encourage our misled youngsters into believing that suicide is the
“only way out”.
The highly acclaimed “Prison Diaries” by Jeffery Archer demonstrate
his contemplation of suicide back in his prison days. People who
identify with him and go ahead with their plans to kill themselves,
overlook the fact that such material inevitably ends in inspirational
thoughts, and that Jeffery Archer is still very much alive. Suicidal
Patients have gone as far as using Shakespeare’s Great work of
literature “Hamlet” to justify their action of cowardice.
Now, for the ‘easy-way-out’ concept. Youngsters who give in to their
despair often regard it too much effort to try and wriggle themselves
out of the situtation that they themselves develop. Most often, it has
been found, that the victim of suicidal tendencies arguably had
favourable chances of surviving their ordeal and “working it out”. But
they choose not to. They tend to show the world how brave they are, by
killing themselves, often in an attempt to showcase that they are
invaluable to the people around them. What follows their death
certainly revolves around that phenomenon for a little time, but that
wears out sooner or later. Pretty soon, people start condemning the
victim’s family for forcing them to take the last step.
A not-so-distant-into-the-past example is that of Mr Rizwanur Rehman,
the late husband of Priyanka Todi, heiress to the Lux Empire. A very
hyped-up issue that got covered-up atequally fast pace, it was the
tale of an unhappy father-in-law who coaxed his daughter’s husband
into commiting suicide on the railway tracks.
Such kind of behaviour, instead of being discouraged or punished, is
often hailed as a sense of “duty” of a father towards his daughter’s
well being, or a citizen’s duty towards the elite society.
Another horrifying example of suicide in which a pregnant teenager
hung herself from the ceiling fan demonstrates how parents, instead of
helping out their troubled kids in dealing with their troubles, find
it easier to blame everything on the generation and push them to the
brink of death.
Suicide is not a new phenomenon, and like all known diseases, it comes
with it’s share of doctors and medicine. But yet again, the amount of
amateur experiments on depression is too high, and this results to
cases of Prozac abusing, in which a young victim solicits an overdose
of Anti-depressants from the local chemist’s shop and then ends up
mentally impaired, or worse, dead.
The question that haunts many young minds, is , “Should I go see a
doctor now? Is it too early? Are my symptoms too feeble to consider?”
So, Who really needs a doctor?
The answer to that is, anybody who needs a doctor more than a layman,
needs to check out with a psychoanalyst.

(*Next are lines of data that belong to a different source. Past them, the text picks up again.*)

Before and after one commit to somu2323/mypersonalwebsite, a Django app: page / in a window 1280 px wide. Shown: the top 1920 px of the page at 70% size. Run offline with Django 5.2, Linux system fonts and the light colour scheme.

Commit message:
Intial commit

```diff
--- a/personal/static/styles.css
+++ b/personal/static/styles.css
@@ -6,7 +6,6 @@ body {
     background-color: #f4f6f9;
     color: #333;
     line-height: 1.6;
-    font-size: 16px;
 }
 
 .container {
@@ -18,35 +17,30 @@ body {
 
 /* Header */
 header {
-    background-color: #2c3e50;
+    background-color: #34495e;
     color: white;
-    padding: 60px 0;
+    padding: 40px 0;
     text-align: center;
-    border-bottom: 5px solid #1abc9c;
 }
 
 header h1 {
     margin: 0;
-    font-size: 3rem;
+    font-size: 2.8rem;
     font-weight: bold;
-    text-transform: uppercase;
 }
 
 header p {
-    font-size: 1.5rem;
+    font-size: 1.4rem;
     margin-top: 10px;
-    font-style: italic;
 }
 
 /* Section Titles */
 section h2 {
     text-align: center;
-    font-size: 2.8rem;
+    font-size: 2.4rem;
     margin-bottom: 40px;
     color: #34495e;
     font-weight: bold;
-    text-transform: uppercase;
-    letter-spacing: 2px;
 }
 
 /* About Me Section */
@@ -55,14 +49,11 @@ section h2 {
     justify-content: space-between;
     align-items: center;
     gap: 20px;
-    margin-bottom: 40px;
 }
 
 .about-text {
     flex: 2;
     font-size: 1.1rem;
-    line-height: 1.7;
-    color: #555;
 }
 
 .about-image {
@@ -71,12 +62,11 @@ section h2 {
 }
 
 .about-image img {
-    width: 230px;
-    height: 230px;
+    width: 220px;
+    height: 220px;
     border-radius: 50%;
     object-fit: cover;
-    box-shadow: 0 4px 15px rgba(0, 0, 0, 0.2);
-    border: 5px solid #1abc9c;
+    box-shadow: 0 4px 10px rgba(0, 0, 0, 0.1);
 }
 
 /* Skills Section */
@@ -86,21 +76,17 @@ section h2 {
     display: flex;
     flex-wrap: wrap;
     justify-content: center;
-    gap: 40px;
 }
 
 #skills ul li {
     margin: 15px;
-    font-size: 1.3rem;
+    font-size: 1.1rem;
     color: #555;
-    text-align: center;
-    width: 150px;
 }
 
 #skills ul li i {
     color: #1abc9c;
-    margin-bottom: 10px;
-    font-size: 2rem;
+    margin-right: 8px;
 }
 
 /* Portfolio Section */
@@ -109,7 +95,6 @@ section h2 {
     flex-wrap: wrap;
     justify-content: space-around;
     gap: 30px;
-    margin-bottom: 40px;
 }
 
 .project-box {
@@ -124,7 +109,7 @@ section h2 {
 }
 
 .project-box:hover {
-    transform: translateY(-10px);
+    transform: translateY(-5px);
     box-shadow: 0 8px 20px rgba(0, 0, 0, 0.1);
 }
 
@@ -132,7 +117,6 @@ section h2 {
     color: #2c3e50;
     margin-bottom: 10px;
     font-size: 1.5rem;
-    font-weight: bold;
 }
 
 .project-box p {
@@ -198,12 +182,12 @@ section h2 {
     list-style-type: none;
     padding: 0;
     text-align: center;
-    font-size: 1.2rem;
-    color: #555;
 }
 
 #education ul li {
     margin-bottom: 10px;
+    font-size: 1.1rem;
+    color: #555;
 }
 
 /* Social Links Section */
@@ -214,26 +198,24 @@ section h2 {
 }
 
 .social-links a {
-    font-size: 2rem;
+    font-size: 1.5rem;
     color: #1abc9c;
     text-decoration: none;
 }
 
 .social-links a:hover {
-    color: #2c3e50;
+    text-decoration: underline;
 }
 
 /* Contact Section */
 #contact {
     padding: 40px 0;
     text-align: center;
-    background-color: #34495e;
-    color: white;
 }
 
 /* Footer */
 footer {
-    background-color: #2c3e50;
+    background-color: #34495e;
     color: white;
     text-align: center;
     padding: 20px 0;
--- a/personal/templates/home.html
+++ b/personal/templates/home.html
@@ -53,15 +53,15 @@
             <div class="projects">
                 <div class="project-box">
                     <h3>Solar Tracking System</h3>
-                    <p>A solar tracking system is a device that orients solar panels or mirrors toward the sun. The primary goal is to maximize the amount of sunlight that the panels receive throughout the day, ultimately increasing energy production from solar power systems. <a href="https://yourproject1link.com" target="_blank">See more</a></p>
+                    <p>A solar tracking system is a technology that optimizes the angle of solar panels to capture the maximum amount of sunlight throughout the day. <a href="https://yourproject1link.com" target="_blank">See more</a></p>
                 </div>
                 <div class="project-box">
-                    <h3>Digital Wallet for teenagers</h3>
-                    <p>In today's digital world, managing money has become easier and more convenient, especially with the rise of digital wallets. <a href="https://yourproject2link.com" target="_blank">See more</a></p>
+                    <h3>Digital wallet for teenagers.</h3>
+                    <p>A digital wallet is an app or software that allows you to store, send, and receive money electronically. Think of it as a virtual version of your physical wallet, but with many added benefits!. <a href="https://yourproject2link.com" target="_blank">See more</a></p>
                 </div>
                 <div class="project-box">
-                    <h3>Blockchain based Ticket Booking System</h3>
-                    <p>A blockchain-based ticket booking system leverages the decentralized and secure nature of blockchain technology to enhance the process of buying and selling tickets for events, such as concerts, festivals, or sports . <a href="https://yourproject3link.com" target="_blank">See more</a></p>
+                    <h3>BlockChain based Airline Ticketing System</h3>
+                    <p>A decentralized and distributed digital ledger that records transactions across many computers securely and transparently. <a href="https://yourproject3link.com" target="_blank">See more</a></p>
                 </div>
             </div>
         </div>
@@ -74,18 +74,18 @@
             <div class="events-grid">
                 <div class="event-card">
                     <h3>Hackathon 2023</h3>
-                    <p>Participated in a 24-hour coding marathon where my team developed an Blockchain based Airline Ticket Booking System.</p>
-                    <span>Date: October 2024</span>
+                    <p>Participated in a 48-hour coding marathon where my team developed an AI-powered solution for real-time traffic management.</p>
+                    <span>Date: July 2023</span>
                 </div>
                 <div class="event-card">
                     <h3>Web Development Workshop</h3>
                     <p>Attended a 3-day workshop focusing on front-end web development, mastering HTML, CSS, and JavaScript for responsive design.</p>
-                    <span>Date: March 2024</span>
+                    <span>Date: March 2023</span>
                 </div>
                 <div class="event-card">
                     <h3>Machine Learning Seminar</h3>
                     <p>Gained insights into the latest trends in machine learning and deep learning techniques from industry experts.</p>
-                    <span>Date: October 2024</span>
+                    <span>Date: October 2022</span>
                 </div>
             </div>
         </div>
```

Suicide is potentially fatal,
and it’s symptoms should never be ignored.
If you happen to know someone who might just step off the edge, make
sure you inform the right authority about their condition.
Because, in the end, life is never overrated.